A spokesman for DCMS, which allocates 20% of good causes funding to the arts, said 2018/19 returns to UK arts councils, Creative Scotland and the British Film Institute were “stable in relation to 2017/18” despite having about £7.9m less to distribute. DCMS did not provide numerical figures to support this claim.
Based on the average National Lottery Project Grant amount awarded by Arts Council England in the last financial year – £19,656 – Camelot’s extra marketing expenditure could have supported another 400 arts projects.
The drop in money for good causes took place despite a £255m growth in sales – continuing a recent reversal in fortunes for the National Lottery.
The £600,000 decrease compared to 2017/18 returns to good causes arose primarily from the mix of games sold in the past year. Scratch cards and online instant win games, which hit record sales in 2018/19, pass on a smaller percentage of their profits to good causes than draw-based games like Lotto and EuroMillions, a Camelot spokesperson said.
Camelot confirmed the additional £39m spent on marketing would have otherwise been distributed to good causes.
Instead, it is being used to promote the National Lottery – “not just games, but brand campaigns to raise awareness of good cause projects as well.”
“Without it we would deliver even less to good causes,” the spokeswoman claimed.
Spending three times as much
The increased marketing spend was necessary to edge out the competition posed by “synthetic” national lotteries, says Camelot.
A spokesperson said the rapid growth in society lotteries operating on a national scale means it must spend significantly more to achieve the same results: “To put this in context, the National Lottery is now having spend three times as much on marketing just to achieve half the share of voice in the lottery market it had eight years ago.”
The National Lottery’s marketing expenditure is otherwise fixed at about 1% of its revenue – in 2018/19, that was worth more than £77m. The money diverted from good causes brings the year’s marketing spend to £116m.
Reliance on National Lottery
The Theatres Trust said Camelot’s increased marketing budget is welcome if it increases arts funding in the future.

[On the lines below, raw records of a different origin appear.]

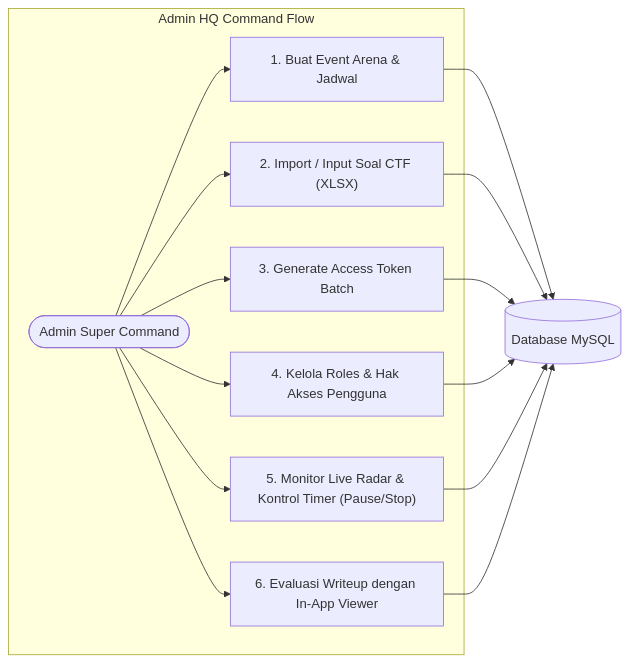
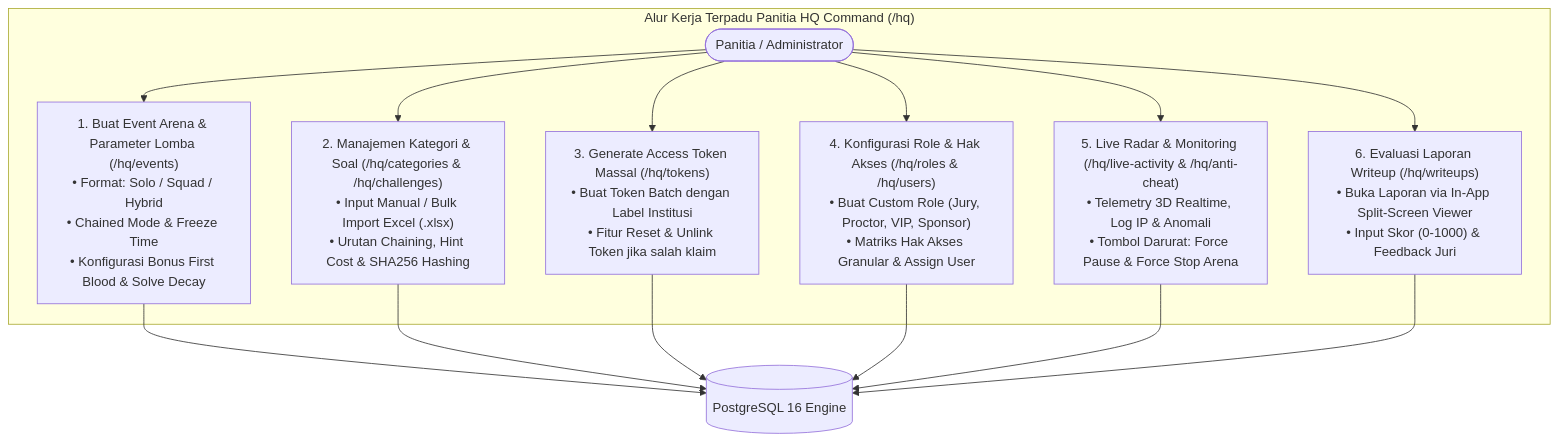
One commit to irizkyw/riseranger2-incident-response changed the fifth of 8 diagrams in README.md. Above: the diagram before and after it, drawn with Mermaid. The commit also changed other lines of this file, not shown here.

````diff
--- a/README.md
+++ b/README.md
@@ -226,18 +311,18 @@
 ```mermaid
-flowchart LR
-    subgraph ADMIN_FLOW["Admin HQ Command Flow"]
-        ADM(["Admin Super Command"]) --> A1["1. Buat Event Arena & Jadwal"]
-        ADM --> A2["2. Import / Input Soal CTF (XLSX)"]
-        ADM --> A3["3. Generate Access Token Batch"]
-        ADM --> A4["4. Kelola Roles & Hak Akses Pengguna"]
-        ADM --> A5["5. Monitor Live Radar & Kontrol Timer (Pause/Stop)"]
-        ADM --> A6["6. Evaluasi Writeup dengan In-App Viewer"]
+flowchart TD
+    subgraph HQ_COMMAND_FLOW["Alur Kerja Terpadu Panitia HQ Command (/hq)"]
+        ADM(["Panitia / Administrator"]) --> H1["1. Buat Event Arena & Parameter Lomba (/hq/events)<br/>• Format: Solo / Squad / Hybrid<br/>• Chained Mode & Freeze Time<br/>• Konfigurasi Bonus First Blood & Solve Decay"]
+        ADM --> H2["2. Manajemen Kategori & Soal (/hq/categories & /hq/challenges)<br/>• Input Manual / Bulk Import Excel (.xlsx)<br/>• Urutan Chaining, Hint Cost & SHA256 Hashing"]
+        ADM --> H3["3. Generate Access Token Massal (/hq/tokens)<br/>• Buat Token Batch dengan Label Institusi<br/>• Fitur Reset & Unlink Token jika salah klaim"]
+        ADM --> H4["4. Konfigurasi Role & Hak Akses (/hq/roles & /hq/users)<br/>• Buat Custom Role (Jury, Proctor, VIP, Sponsor)<br/>• Matriks Hak Akses Granular & Assign User"]
+        ADM --> H5["5. Live Radar & Monitoring (/hq/live-activity & /hq/anti-cheat)<br/>• Telemetry 3D Realtime, Log IP & Anomali<br/>• Tombol Darurat: Force Pause & Force Stop Arena"]
+        ADM --> H6["6. Evaluasi Laporan Writeup (/hq/writeups)<br/>• Buka Laporan via In-App Split-Screen Viewer<br/>• Input Skor (0-1000) & Feedback Juri"]
     end
 
-    A1 --> DB[("Database MySQL")]
-    A2 --> DB
-    A3 --> DB
-    A4 --> DB
-    A5 --> DB
-    A6 --> DB
+    H1 --> DB[("PostgreSQL 16 Engine")]
+    H2 --> DB
+    H3 --> DB
+    H4 --> DB
+    H5 --> DB
+    H6 --> DB
 ```
````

But Director Jon Morgan said the reduction in funding available for good causes was “a concern” given its position as a “vital funder” of arts buildings over the past 25 years.
Lottery money has supported restorations and refurbishments at venues including Hall for Cornwall and the Royal Exchange theatre in Manchester, saved historic theatres like Wilton’s Music Hall and Alexandra Palace Theatre, and helped build new venues including Shakespeare’s Globe and Chester’s Storyhouse.
“As funding from other sources is decreasing, the role the Lottery plays in maintaining the quality of British theatres is increasingly important,” Morgan said.
“Without the works it has funded, the theatre landscape of 2019 would be entirely different.”
About £353m in Lottery grants – out of a total of £465m – were awarded to NPOs in 2017, providing four-year core funding to 149 organisations from 2018 to 2022.